──────── Material to process ────────

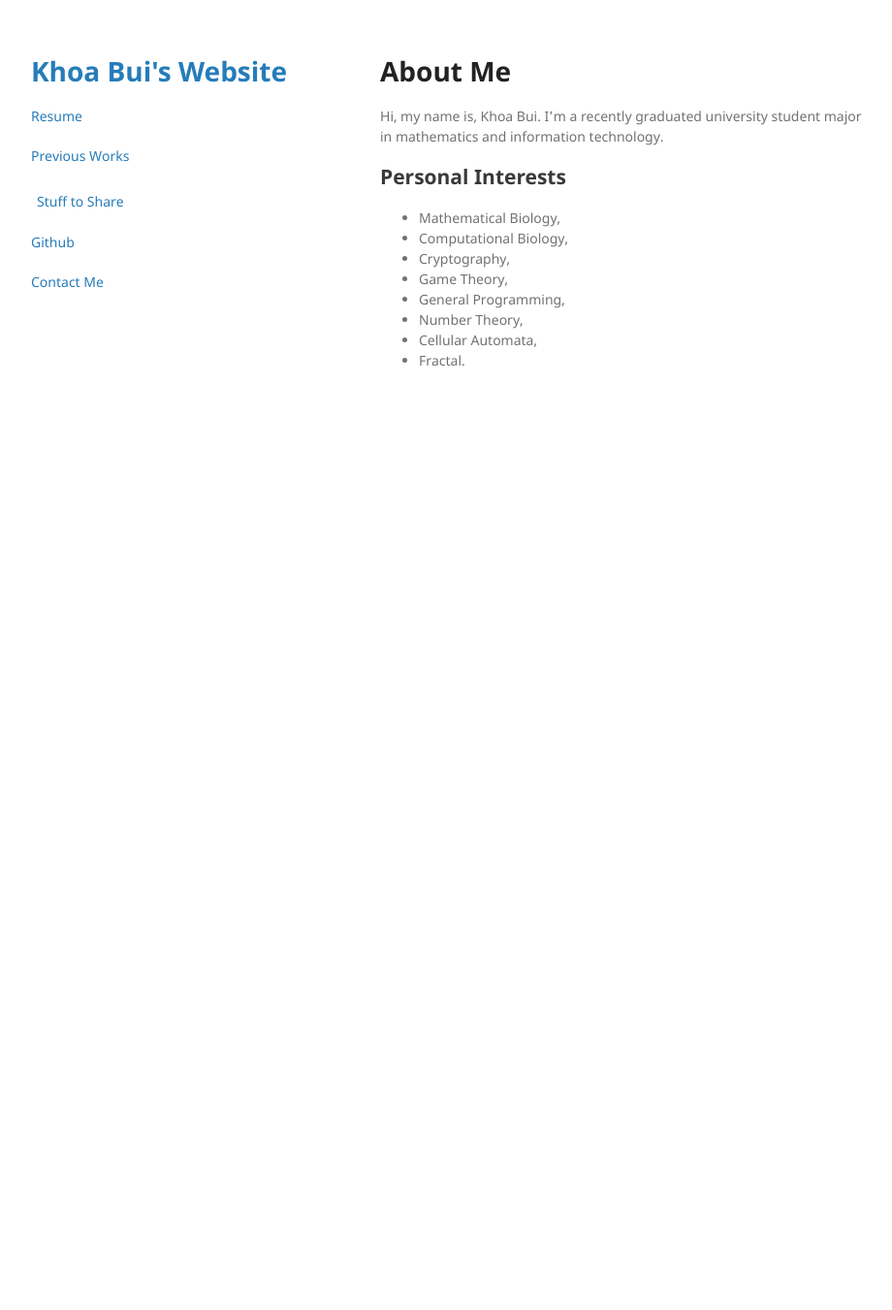
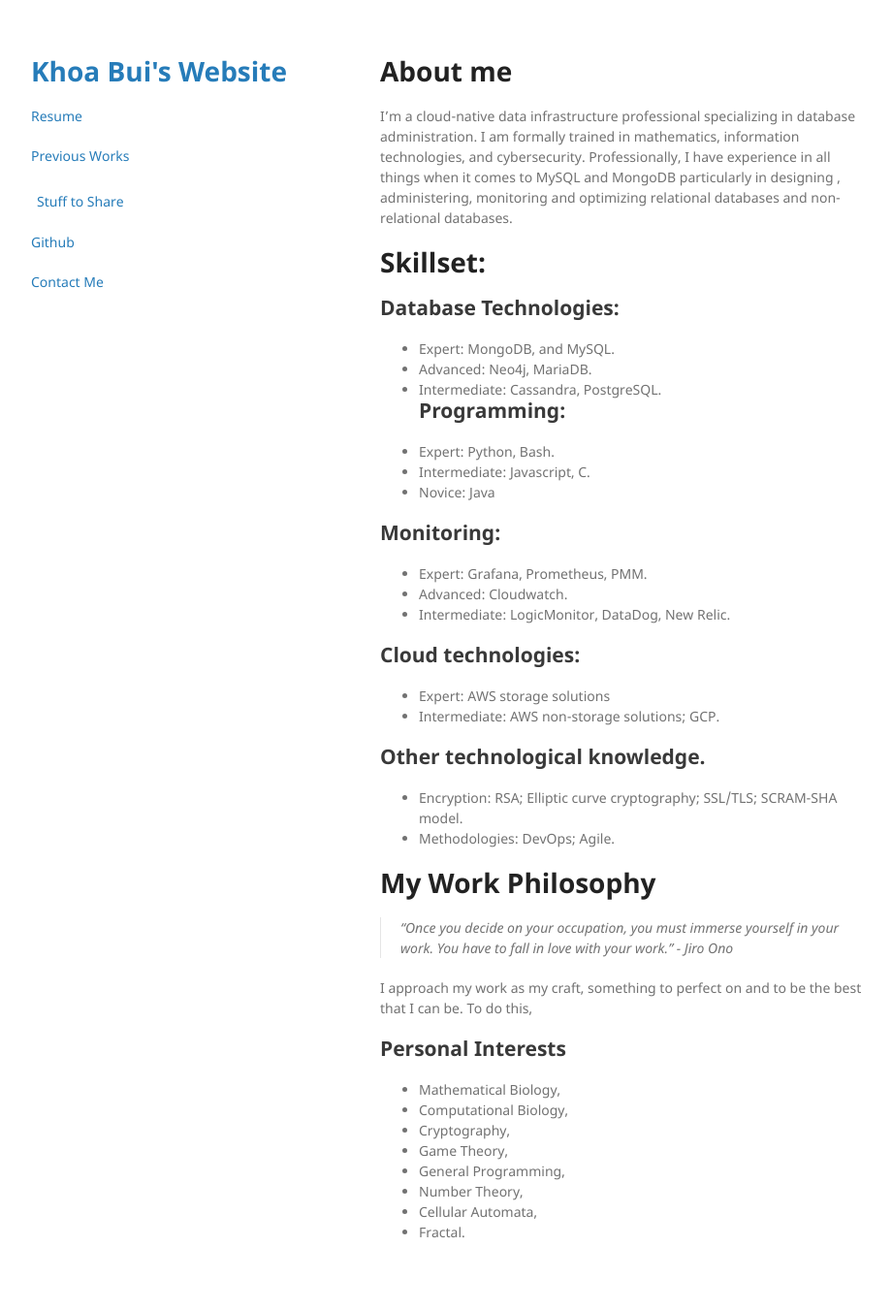
Before and after one commit to khoabuiv/khoabuiv.github.io, a Jekyll site: the page built from index.md, in a window 1280 px wide. Shown: the whole page at 97% size, without its empty margins (178-1098 px from the left). Built offline with Jekyll 4.4.1, drawn with Linux system fonts in a browser that asks for light colours; before the commit the page ends 900 px from its top, so only the background shows below that.

Commit message:
Changes to the front page

```diff
--- a/index.md
+++ b/index.md
@@ -3,9 +3,37 @@ title: Home
 layout: default
 ---
 
-# About Me
+# About me
+I'm a cloud-native data infrastructure professional specializing in database administration. I am formally trained in mathematics, information technologies, and cybersecurity. Professionally, I have experience in all things when it comes to MySQL and MongoDB particularly in designing , administering, monitoring and optimizing relational databases and non-relational databases.
 
-Hi, my name is, Khoa Bui. I'm a recently graduated university student major in mathematics and information technology.
+# Skillset:
+## Database Technologies:
+- Expert: MongoDB, and MySQL.
+- Advanced: Neo4j, MariaDB.
+- Intermediate: Cassandra, PostgreSQL.
+## Programming:
+- Expert: Python, Bash.
+- Intermediate: Javascript, C.
+- Novice: Java
+
+## Monitoring:
+- Expert: Grafana, Prometheus, PMM.
+- Advanced: Cloudwatch.
+- Intermediate: LogicMonitor, DataDog, New Relic.
+
+## Cloud technologies:
+- Expert: AWS storage solutions
+- Intermediate: AWS non-storage solutions; GCP.
+
+## Other technological knowledge.
+- Encryption: RSA; Elliptic curve cryptography; SSL/TLS; SCRAM-SHA model.
+- Methodologies: DevOps; Agile.
+
+# My Work Philosophy
+
+> "Once you decide on your occupation, you must immerse yourself in your work. You have to fall in love with your work."  - Jiro Ono
+
+I approach my work as my craft, something to perfect on and to be the best that I can be. To do this,
 
 ## Personal Interests
 *   Mathematical Biology,
```
Also changed, not shown: 1 other file.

────────

- **What you have to do**
Please print every record above exactly, but leave the pictures out.

- **Expected answer**
Before and after one commit to khoabuiv/khoabuiv.github.io, a Jekyll site: the page built from index.md, in a window 1280 px wide. Shown: the whole page at 97% size, without its empty margins (178-1098 px from the left). Built offline with Jekyll 4.4.1, drawn with Linux system fonts in a browser that asks for light colours; before the commit the page ends 900 px from its top, so only the background shows below that.

Commit message:
Changes to the front page

```diff
--- a/index.md
+++ b/index.md
@@ -3,9 +3,37 @@ title: Home
 layout: default
 ---
 
-# About Me
+# About me
+I'm a cloud-native data infrastructure professional specializing in database administration. I am formally trained in mathematics, information technologies, and cybersecurity. Professionally, I have experience in all things when it comes to MySQL and MongoDB particularly in designing , administering, monitoring and optimizing relational databases and non-relational databases.
 
-Hi, my name is, Khoa Bui. I'm a recently graduated university student major in mathematics and information technology.
+# Skillset:
+## Database Technologies:
+- Expert: MongoDB, and MySQL.
+- Advanced: Neo4j, MariaDB.
+- Intermediate: Cassandra, PostgreSQL.
+## Programming:
+- Expert: Python, Bash.
+- Intermediate: Javascript, C.
+- Novice: Java
+
+## Monitoring:
+- Expert: Grafana, Prometheus, PMM.
+- Advanced: Cloudwatch.
+- Intermediate: LogicMonitor, DataDog, New Relic.
+
+## Cloud technologies:
+- Expert: AWS storage solutions
+- Intermediate: AWS non-storage solutions; GCP.
+
+## Other technological knowledge.
+- Encryption: RSA; Elliptic curve cryptography; SSL/TLS; SCRAM-SHA model.
+- Methodologies: DevOps; Agile.
+
+# My Work Philosophy
+
+> "Once you decide on your occupation, you must immerse yourself in your work. You have to fall in love with your work."  - Jiro Ono
+
+I approach my work as my craft, something to perfect on and to be the best that I can be. To do this,
 
 ## Personal Interests
 *   Mathematical Biology,
```
Also changed, not shown: 1 other file.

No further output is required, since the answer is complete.